Since the 1970s, the “reduce, reuse, recycle” mantra that became ingrained in every schoolchild’s brain has served as a double-edged sword. While it moved us toward greater environmental awareness, it also led us into a false sense of security that cleared our conscience and empowered us to consume and waste more. In the midst of today’s climate emergency, it’s time to rethink the three Rs.
In Canada, residential food, yard and paper waste per person increased by 30 per cent between 2002 and 2012. Today, we generate about two kilograms of waste per person per day — one of the highest rates in developed countries. Toronto alone trucks 40 tonnes of compacted garbage out of the city to a nearby landfill every 10 minutes. Despite the latest push away from plastic bags, we have clearly failed at reducing consumption and reusing disposable goods. The more effective we seemingly became at dealing with waste, the less it mattered how much we produced. Out of sight, out of mind.
We are essentially exporting environmental degradation and harms to human health.
Out of sight is part of the problem because we don’t see what happens next — and it isn’t pretty. More than 85 per cent of Canada’s plastic waste ends up in landfills, and not necessarily our own. Since Canada doesn’t actually do much processing of recycling, a lot of that waste gets shipped out of the country. In 2018, Canada exported 44,800 tonnes of plastic waste. Once exported, it’s harder to track what happens next. Many times, where demand is low or the waste is contaminated, it gets burned in the developing countries where it ends up. We are essentially exporting environmental degradation and harms to human health.
So where does that leave us? The three Rs placed the bulk of the onus on individuals to try and change their habits toward renewable, sustainable practices. While that is certainly one piece of the puzzle, habits are hard to change, and it doesn’t go nearly far enough. We need to amplify more important Rs that not only take into account corporate responsibility but build on this country’s impressive innovation and ingenuity.
We should no longer be aiming for disposability as the gold standard.
That starts with rethinking and redesigning products before they’re made. Design decisions can help reduce and prevent waste at its source. We should no longer be aiming for disposability as the gold standard.

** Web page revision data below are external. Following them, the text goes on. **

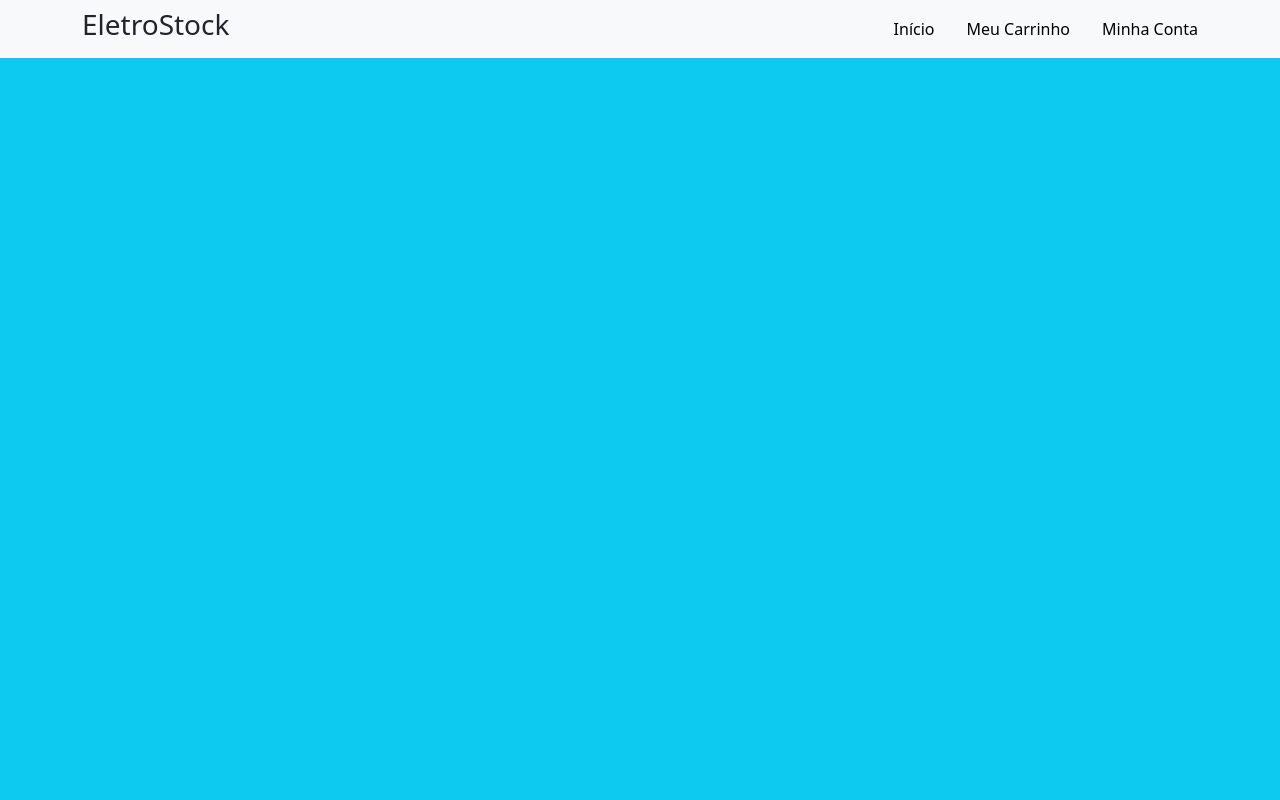
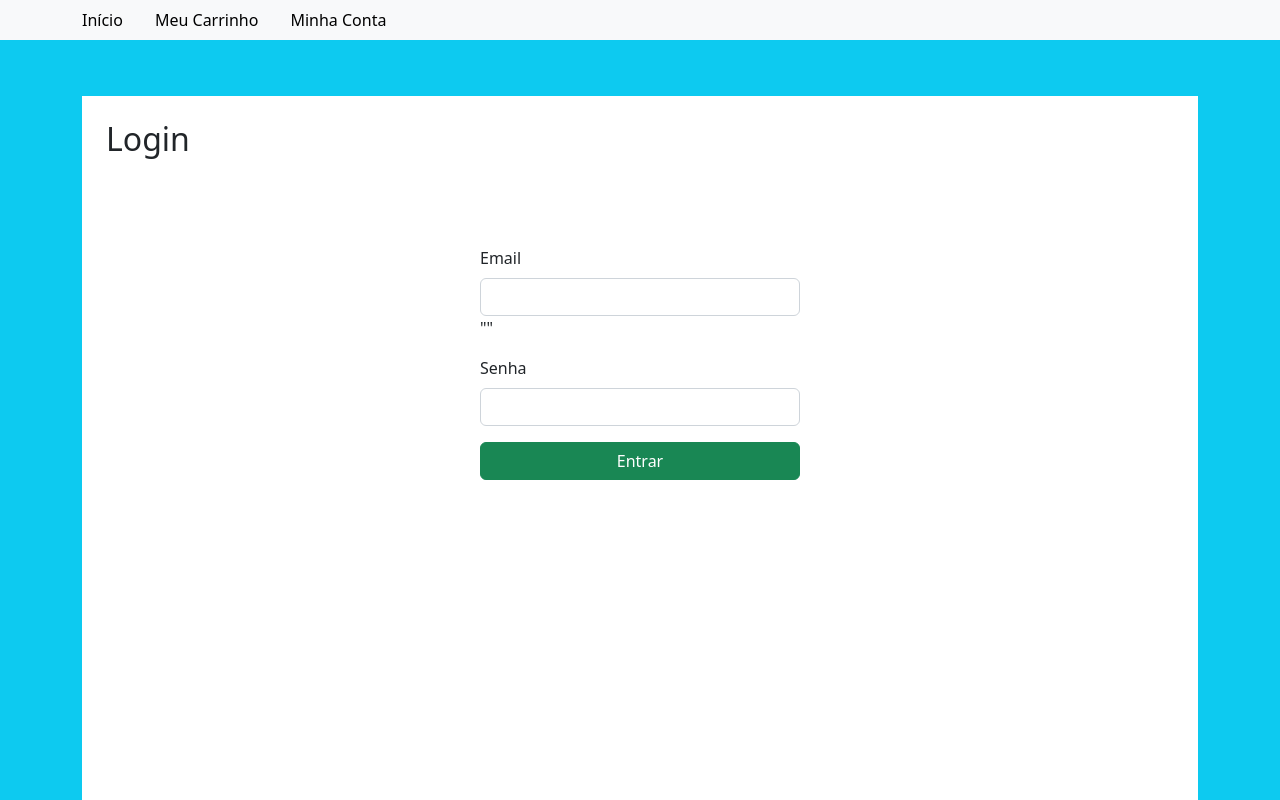
Before and after one commit to EstevamDeFreitas/EletroStockFront, an Angular app: page / in a window 1280 px wide. Built offline with nearby package versions, Linux system fonts and the light colour scheme.

Commit message:
service com problema na chamada back

```diff
--- a/src/app/access/components/login/login.component.html
+++ b/src/app/access/components/login/login.component.html
@@ -4,13 +4,14 @@
     <form>
       <div class="mb-3">
         <label for="exampleInputEmail1" class="form-label">Email</label>
-        <input type="email" class="form-control" id="exampleInputEmail1" aria-describedby="emailHelp">
+        <input [(ngModel)]="login.email" [ngModelOptions]="{standalone: true}"  type="email" class="form-control" id="exampleInputEmail1" aria-describedby="emailHelp" required>
+        {{login.email|json}}
       </div>
       <div class="mb-3">
         <label for="exampleInputPassword1" class="form-label">Senha</label>
-        <input type="password" class="form-control" id="exampleInputPassword1">
+        <input [(ngModel)]="login.password" [ngModelOptions]="{standalone: true}" type="password" class="form-control" id="exampleInputPassword1" required>
       </div>
-      <button type="submit" class="btn btn-success w-100">Entrar</button>
+      <button (click)="sendLogin()" type="submit" class="btn btn-success w-100">Entrar</button>
     </form>
   </div>
 </div>
--- a/src/app/access/components/login/login.component.ts
+++ b/src/app/access/components/login/login.component.ts
@@ -1,3 +1,5 @@
+import { AccessService } from './../../services/access/access.service';
+import { LoginDTO } from './../../models/loginDTO.model';
 import { Component, OnInit } from '@angular/core';
 
 @Component({
@@ -7,9 +9,16 @@ import { Component, OnInit } from '@angular/core';
 })
 export class LoginComponent implements OnInit {
 
-  constructor() { }
+  login: LoginDTO = new LoginDTO();
+
+  constructor(private accessService: AccessService) { }
 
   ngOnInit(): void {
+
+  }
+
+  sendLogin() {
+    this.accessService.loginCustomer(this.login).subscribe();
   }
 
 }
--- a/src/app/app-routing.module.ts
+++ b/src/app/app-routing.module.ts
@@ -3,7 +3,7 @@ import { RouterModule, Routes } from '@angular/router';
 import { LoginComponent } from './access/components/login/login.component';
 
 const routes: Routes = [
-  {path:'login', component:LoginComponent}
+  {path:'', component:LoginComponent}
 ];
 
 @NgModule({
--- a/src/app/app.component.html
+++ b/src/app/app.component.html
@@ -1,7 +1,7 @@
 <div class="vh-100">
   <nav class="navbar top-bar navbar-light bg-light">
     <div class="container">
-      <h3>EletroStock</h3>
+      <!-- <img src="./../assets/EletroStock.svg"> -->
       <div class="links">
         <a href="">Início</a>
         <a href="">Meu Carrinho</a>
--- a/src/app/app.component.scss
+++ b/src/app/app.component.scss
@@ -15,3 +15,7 @@
   width: 100%;
   top: 0;
 }
+
+.container {
+
+}
--- a/src/environments/environment.prod.ts
+++ b/src/environments/environment.prod.ts
@@ -1,3 +1,5 @@
 export const environment = {
-  production: true
+  production: true,
+  API_URL: 'http://localhost:44355/api',
+  Domain: 'http://localhost:4200',
 };
--- a/src/environments/environment.ts
+++ b/src/environments/environment.ts
@@ -5,6 +5,7 @@
 export const environment = {
   production: false,
   API_URL: 'http//:localhost:44355/api',
+  Domain: 'http//:localhost:4200',
 };
 
 /*
```
Also changed, not shown: src/app/app.module.ts (+6 -2 lines), src/assets/EletroStock.svg (added), src/index.html (indentation only), 1 other file (tests, documents, lock files or other folders).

Instead, long-lasting, reusable, non-toxic products that incorporate recycled materials should be our modus operandi.
That’s one of the central tenets of a circular economy, which has already taken over parts of Europe and Scandinavia, and which Canadian megacities like Toronto, Montreal and Vancouver are in the process of embracing. Unwanted materials became raw materials for something else. Goods are made to be recirculated and waste is gradually weeded out of the system. It’s a journey toward zero waste that sounds a lot harder than it actually is.
Across Ontario, several businesses are also taking this message to heart. Package- and plastic-free stores are popping up around the city, where you can find products redesigned to drastically reduce waste. Products like stainless steel food containers, bamboo toothbrushes and wraps that use beeswax to keep food fresh are all examples of businesses stepping up to do their part to protect our planet.
These, however, are in the minority. It will take strong legislation and enticing economic incentives to convince more companies and new innovators to consider how they make their products with the planet in mind. But first and foremost, it will take an acknowledgement that a new generation of Rs need to be at the forefront, reflecting our new and urgent reality.
This op-ed was originally published in the Hamilton Spectator.
Always grounded in sound evidence, the David Suzuki Foundation empowers people to take action in their communities on the environmental challenges we collectively face.